Lauren Shizuko Stone is an Assistant Professor of German whose research and teaching interests include literature and culture from the late 18th to the early 20th centuries and their points of intersection with the German philosophical tradition since Kant. She received her MA at Johns Hopkins University in 2008 and her PhD at New York University in 2013. Her research focuses on representations of marginal figures in quotidian culture, with an emphasis on short format prose (e.g., fragments, letters, short stories, and novellas) produced during the rise and solidification of the bourgeois class. Broadly speaking, her work is animated by an interest in how literature renders a range of intractable philosophical problems through poetic language—from the re-appearance of Leibniz’ monad in early 20th century representations of childhood to the construction of gender in expressions of female same-sex desire before Freud. Recently, her work has ranged in topic from flirtation as a question for ordinary language philosophy to the aesthetic production of the non-traditional “family.” And although her research and teaching draw on philosophical ideas, her methodology consistently combines close readings with cultural and historical context.

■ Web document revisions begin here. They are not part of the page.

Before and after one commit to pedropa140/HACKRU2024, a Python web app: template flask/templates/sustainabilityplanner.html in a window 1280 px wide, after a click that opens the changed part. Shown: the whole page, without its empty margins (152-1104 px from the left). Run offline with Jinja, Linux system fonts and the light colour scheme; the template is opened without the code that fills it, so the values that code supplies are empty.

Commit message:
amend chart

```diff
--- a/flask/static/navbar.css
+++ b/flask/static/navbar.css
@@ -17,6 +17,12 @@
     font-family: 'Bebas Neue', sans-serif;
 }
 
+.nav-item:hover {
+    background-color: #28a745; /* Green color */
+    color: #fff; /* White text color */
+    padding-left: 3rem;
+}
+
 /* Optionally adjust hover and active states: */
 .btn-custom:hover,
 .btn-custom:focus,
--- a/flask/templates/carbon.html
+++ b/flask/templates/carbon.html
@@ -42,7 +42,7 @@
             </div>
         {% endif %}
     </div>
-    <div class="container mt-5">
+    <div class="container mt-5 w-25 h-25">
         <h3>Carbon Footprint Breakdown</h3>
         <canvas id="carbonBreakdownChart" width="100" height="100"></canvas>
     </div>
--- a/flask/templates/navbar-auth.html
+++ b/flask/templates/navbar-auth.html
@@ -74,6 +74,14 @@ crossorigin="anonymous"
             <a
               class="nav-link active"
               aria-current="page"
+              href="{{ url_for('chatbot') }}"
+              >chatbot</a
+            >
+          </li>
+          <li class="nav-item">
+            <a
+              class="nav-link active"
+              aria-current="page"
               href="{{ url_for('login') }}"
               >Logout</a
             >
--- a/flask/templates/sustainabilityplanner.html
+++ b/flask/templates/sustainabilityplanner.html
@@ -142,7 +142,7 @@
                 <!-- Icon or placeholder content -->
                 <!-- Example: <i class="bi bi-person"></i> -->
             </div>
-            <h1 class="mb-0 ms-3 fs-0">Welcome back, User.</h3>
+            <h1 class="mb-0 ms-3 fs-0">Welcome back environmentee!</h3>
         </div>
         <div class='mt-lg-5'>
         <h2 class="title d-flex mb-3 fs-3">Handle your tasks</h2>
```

PUBLICATIONS & CURRENT PROJECTS:
Flirtations: Rhetoric and Aesthetics this Side of Seduction. (Fordham University Press: 2015) Introduction and Co-Editor (with Daniel Hoffman-Schwartz and Barbara Natalie Nagel).
“The ‘Irreducible Double-Stroke’: Flirtation, Felicity, and Sincerity” in Flirtations: Rhetoric and Aesthetics this Side of Seduction. (Fordham University Press: 2015).
"Approximate Family: The Taxonomy of Motherhood in Theodor Storm’s Viola Tricolor” in The Germanic Review, vol 92, no. 1 (2017)
"Beilage zum Brief: On ‘Epistolarity’ and Materiality in Bettine von Arnim’s Die Günderode” in Colloquia Germanica, vol. 47, no. 3 (2017)
Material Worlds - Novelistic Matters of the Nineteenth Century, Special Issue of Colloquia Germanica, vol. 47, no. 3 (2017). Co-edited with Arne Hoecker and Franziska Schweiger.
“Die Kinderstube. The Space of Poesis in Rilke’s Prose Work” on the relationship between representations of ordinary child-like intuition of the home and the poetic imagination.” in German Quarterly (Forthcoming: 2017).
Kinderstuben. The “Small Worlds” of Childhood in Stifter, Rilke, and Benjamin examines tropes of containment and circumscription in representations of childhood spaces. The book argues that these serve as experimental zones for working out the relationship between empirical, everyday experience and synthetic notions such as fantasy, history, or transcendence. (In-progress)
Love Letters: Translating ‘Freundschaft' and ‘Frauenliebe' between Romanticism and Freud on translation, metaphor, and infelicity, in the poetry and letters of the Droste-Schopenhauer circle. (In-Progress).